Different oils have different value when producing soap. Olive oil is a gentle moisturizer, coconut oil adds lather, and palm oil hardens well. Once you’ve tried your hand at the process, you can begin to explore adjusting oils or adding scents or texture with herbs or essential oils. Bear in mind that soapmaking is both art and science, and straying too far from the balance of fat to alkali may lead to undesired results. Inexperienced soapmakers should become comfortable with proven recipes before experimentation.
Gather ingredients and tools. Be aware that lye (sodium hydroxide) is extremely caustic. Gloves, long sleeves, protective eyewear and a well-ventilated workspace are recommended when making soap.
Measure ingredients by weight instead of volume for consistent results.
In a plastic or Pyrex container, slowly add 3 ounces of lye to 7 ounces of distilled water (taking care not to splash), and stir using a wooden or stainless-steel spoon to combine.
Temperature will rise quickly once lye and water have been combined, perhaps as high as 200 degrees. Let rest and allow to cool while preparing oil.
Combine 10 ounces olive oil, 6 ounces palm oil and 5 ounces coconut oil in a deep pot and stir over low heat to combine. Once temperature reaches 100-110 degrees, remove from heat.
When lye solution has cooled to between 100 and 110 degrees, slowly add to oil. If oil has cooled to below 100 degrees, reheat before mixing.
Stirring by hand or using a stick blender, mix soap until it becomes thick and opaque. Stirring by hand, this may take up to 45 minutes. Using a stick blender, 2-3 minutes.
When trails of soap drizzled from your spoon or stick blender remain visible on the surface, desired consistency has been reached. This state is known as “trace”.
Pour soap into a small cardboard box lined with a trash bag or parchment paper. The size of the box will dictate the thickness of the completed bar soap. Cover box with a piece of cardboard and allow to rest 24-36 hours until soap is firm and can be cut.

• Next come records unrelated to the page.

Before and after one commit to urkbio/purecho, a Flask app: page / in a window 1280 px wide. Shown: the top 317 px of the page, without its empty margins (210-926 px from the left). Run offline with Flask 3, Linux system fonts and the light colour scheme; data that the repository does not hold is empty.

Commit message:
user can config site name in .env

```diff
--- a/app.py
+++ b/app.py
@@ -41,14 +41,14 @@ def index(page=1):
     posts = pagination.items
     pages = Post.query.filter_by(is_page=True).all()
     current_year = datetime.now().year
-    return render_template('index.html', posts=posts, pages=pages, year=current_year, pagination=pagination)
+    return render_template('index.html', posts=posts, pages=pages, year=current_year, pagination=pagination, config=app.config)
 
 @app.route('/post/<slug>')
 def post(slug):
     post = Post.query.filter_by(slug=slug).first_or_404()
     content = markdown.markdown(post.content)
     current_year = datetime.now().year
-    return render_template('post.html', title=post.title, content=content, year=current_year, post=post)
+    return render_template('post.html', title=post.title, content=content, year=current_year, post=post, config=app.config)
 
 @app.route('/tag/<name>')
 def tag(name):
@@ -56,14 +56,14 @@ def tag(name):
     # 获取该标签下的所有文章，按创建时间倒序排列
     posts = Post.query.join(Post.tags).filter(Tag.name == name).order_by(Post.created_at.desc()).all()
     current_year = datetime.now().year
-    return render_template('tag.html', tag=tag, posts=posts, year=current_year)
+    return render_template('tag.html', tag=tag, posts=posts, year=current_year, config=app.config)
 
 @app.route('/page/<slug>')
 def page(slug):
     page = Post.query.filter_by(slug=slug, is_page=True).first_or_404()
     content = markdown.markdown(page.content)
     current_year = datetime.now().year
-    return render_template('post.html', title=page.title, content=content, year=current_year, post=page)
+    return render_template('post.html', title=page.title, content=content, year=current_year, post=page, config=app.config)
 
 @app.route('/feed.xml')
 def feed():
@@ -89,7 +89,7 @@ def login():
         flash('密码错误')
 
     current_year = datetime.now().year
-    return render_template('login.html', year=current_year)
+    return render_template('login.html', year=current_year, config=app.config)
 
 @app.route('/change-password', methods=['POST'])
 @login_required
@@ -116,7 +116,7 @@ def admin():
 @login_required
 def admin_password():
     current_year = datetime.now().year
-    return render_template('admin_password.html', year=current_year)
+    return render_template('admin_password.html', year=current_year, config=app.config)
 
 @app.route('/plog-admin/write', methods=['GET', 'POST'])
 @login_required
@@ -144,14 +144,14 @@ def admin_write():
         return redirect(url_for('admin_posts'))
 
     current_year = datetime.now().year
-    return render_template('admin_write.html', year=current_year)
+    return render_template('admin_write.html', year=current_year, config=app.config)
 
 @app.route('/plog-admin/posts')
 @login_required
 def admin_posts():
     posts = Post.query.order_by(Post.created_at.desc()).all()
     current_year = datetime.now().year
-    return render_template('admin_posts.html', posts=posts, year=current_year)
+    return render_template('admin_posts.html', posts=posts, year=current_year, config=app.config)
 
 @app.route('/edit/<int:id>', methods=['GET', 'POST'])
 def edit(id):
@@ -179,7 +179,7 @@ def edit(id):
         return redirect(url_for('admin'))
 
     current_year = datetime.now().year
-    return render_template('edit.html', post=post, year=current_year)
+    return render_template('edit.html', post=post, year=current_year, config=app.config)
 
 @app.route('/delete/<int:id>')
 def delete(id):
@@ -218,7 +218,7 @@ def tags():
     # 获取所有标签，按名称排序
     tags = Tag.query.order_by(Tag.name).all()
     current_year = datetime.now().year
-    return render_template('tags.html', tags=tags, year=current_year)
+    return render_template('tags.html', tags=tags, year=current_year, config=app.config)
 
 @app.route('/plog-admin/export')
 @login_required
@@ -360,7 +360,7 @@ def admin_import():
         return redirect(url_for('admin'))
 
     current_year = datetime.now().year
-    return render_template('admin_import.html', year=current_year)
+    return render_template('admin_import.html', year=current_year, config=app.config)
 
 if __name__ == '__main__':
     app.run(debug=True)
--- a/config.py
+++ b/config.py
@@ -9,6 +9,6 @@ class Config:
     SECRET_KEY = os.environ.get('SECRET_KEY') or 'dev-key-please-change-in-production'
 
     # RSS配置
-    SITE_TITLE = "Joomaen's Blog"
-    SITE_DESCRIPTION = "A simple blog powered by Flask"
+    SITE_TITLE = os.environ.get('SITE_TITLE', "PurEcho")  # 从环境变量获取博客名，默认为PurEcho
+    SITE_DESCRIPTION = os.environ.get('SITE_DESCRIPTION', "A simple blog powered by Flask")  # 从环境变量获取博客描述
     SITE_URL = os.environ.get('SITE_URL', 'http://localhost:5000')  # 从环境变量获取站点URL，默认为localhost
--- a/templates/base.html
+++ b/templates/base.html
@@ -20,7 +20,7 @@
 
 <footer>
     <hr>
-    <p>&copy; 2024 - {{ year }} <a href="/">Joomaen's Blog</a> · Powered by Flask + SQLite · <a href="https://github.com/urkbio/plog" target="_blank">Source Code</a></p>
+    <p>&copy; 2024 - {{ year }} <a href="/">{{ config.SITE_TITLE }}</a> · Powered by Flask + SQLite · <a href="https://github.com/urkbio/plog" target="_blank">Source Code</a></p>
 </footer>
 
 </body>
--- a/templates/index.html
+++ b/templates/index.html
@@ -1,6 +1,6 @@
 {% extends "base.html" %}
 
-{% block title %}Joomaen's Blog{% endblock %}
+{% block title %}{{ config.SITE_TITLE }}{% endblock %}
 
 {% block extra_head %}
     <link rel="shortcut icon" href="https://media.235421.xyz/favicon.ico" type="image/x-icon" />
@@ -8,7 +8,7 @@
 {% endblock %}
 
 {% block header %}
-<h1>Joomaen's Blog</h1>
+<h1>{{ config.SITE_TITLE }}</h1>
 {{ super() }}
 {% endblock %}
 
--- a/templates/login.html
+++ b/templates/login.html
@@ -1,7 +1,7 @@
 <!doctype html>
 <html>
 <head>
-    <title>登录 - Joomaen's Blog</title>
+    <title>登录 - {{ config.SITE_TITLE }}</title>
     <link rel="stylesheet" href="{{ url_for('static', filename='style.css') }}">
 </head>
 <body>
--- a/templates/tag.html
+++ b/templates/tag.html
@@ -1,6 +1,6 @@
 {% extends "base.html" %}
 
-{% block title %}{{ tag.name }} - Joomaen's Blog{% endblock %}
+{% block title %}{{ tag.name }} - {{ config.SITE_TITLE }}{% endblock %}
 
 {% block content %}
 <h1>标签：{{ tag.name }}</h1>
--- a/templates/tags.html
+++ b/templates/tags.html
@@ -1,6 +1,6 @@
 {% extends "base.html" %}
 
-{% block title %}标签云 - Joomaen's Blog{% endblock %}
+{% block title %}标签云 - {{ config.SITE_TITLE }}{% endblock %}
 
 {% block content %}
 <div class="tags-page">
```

Remove hardened soap from box and cut into bars. Once cut, store bars in a cool, dry place to cure for 4 to 5 weeks before using. Do not use soap before it has finished curing, as lye will still be active and may irritate your skin.